Exercise details. Go through the data and copy each line where the word "Layout" shows up.

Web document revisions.
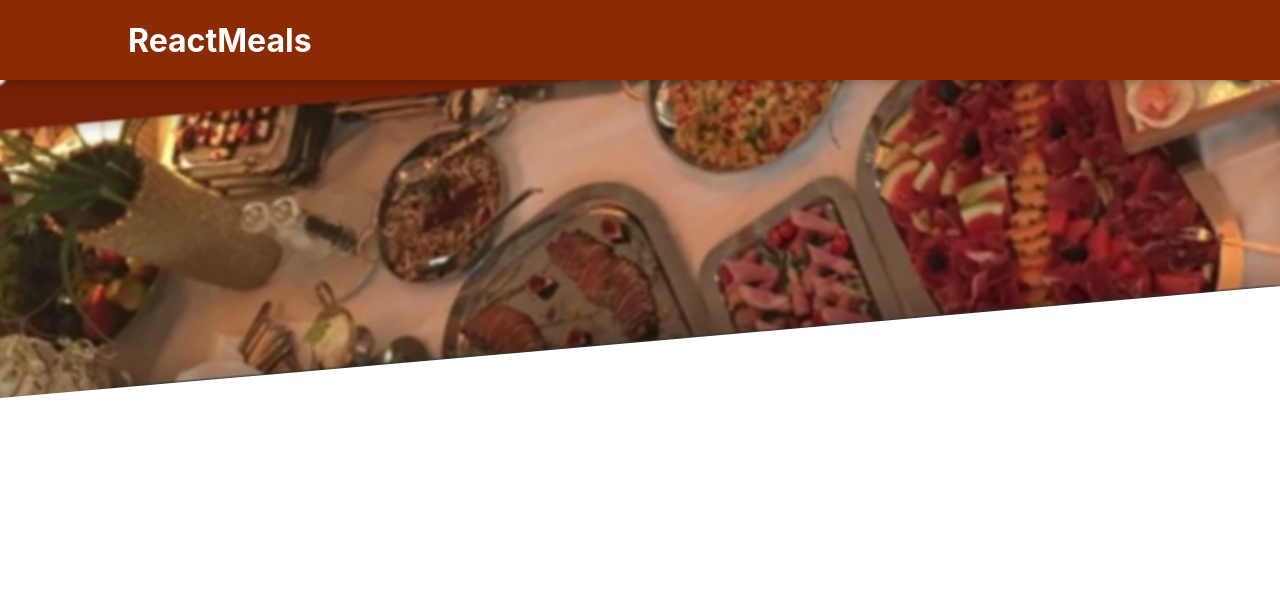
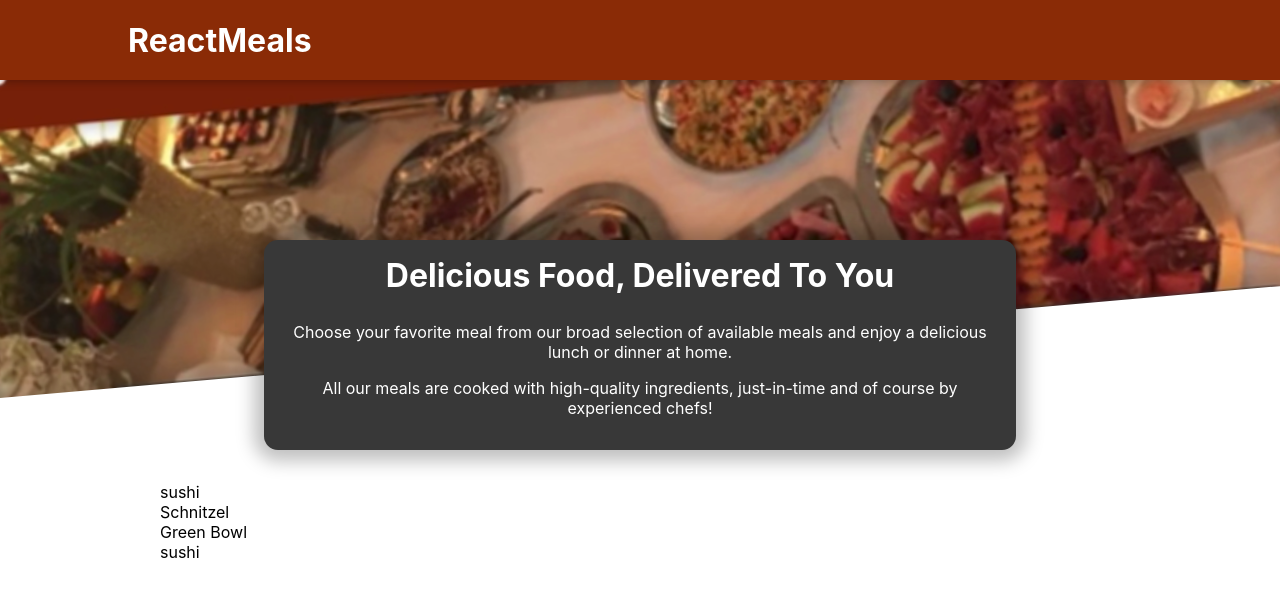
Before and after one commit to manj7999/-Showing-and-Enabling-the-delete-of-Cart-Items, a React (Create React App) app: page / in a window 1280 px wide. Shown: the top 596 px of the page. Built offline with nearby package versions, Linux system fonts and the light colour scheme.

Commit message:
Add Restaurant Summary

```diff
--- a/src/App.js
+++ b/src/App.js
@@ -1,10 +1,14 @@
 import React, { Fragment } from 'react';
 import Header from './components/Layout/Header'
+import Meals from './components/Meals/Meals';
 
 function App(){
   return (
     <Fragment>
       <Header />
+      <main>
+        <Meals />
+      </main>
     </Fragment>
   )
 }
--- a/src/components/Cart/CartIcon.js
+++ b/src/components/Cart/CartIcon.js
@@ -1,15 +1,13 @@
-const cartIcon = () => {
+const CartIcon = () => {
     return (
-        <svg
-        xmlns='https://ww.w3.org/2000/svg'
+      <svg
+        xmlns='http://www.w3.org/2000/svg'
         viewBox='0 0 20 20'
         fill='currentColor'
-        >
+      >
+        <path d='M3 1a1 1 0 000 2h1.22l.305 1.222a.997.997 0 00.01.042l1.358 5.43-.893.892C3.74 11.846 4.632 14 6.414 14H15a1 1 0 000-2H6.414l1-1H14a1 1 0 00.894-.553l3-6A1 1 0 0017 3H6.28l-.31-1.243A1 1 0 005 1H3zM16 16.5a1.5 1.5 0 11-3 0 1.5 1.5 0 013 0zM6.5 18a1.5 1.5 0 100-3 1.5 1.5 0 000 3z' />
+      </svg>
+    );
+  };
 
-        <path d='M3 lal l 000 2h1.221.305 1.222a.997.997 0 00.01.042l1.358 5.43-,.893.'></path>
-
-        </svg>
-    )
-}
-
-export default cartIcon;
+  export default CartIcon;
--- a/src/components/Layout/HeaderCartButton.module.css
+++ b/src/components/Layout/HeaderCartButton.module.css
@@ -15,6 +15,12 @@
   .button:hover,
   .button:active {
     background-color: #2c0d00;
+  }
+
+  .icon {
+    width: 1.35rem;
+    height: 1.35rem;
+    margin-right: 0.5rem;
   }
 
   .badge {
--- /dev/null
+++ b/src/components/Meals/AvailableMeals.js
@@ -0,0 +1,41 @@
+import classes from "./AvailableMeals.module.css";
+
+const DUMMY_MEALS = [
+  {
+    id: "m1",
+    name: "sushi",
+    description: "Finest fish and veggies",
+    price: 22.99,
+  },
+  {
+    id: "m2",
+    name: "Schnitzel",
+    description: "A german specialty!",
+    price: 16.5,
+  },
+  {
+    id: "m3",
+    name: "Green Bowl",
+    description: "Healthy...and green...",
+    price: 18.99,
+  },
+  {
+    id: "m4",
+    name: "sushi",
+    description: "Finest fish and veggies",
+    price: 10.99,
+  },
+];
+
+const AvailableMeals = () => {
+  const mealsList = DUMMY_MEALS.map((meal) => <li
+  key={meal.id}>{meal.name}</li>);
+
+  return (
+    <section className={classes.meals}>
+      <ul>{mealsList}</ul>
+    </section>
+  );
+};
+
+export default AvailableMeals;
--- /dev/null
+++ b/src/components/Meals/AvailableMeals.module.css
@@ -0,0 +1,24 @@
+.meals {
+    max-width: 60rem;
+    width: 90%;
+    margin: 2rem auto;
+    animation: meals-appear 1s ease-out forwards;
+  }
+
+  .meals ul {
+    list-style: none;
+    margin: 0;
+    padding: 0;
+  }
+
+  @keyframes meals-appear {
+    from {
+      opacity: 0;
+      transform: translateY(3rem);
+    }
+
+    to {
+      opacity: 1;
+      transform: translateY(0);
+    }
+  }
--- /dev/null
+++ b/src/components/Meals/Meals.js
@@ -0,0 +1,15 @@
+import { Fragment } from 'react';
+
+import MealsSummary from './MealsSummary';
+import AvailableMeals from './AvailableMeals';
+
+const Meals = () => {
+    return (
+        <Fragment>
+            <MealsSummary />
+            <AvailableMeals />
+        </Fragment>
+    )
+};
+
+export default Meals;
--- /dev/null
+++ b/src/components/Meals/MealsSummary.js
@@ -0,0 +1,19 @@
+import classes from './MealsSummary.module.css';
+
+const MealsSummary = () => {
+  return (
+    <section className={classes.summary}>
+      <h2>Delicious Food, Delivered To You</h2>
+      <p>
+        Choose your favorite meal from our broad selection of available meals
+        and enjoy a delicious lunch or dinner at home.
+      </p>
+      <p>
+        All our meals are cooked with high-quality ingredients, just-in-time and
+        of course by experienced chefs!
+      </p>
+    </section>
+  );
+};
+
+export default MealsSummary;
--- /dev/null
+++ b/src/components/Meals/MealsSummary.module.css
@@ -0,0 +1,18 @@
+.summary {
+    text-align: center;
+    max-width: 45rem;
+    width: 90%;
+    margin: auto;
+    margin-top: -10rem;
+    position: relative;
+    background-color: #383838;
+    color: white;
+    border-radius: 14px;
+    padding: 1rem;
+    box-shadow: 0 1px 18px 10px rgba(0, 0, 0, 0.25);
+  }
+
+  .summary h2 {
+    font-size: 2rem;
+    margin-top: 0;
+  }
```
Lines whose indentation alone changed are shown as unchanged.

Response to the task.
 import Header from './components/Layout/Header'
--- a/src/components/Layout/HeaderCartButton.module.css
+++ b/src/components/Layout/HeaderCartButton.module.css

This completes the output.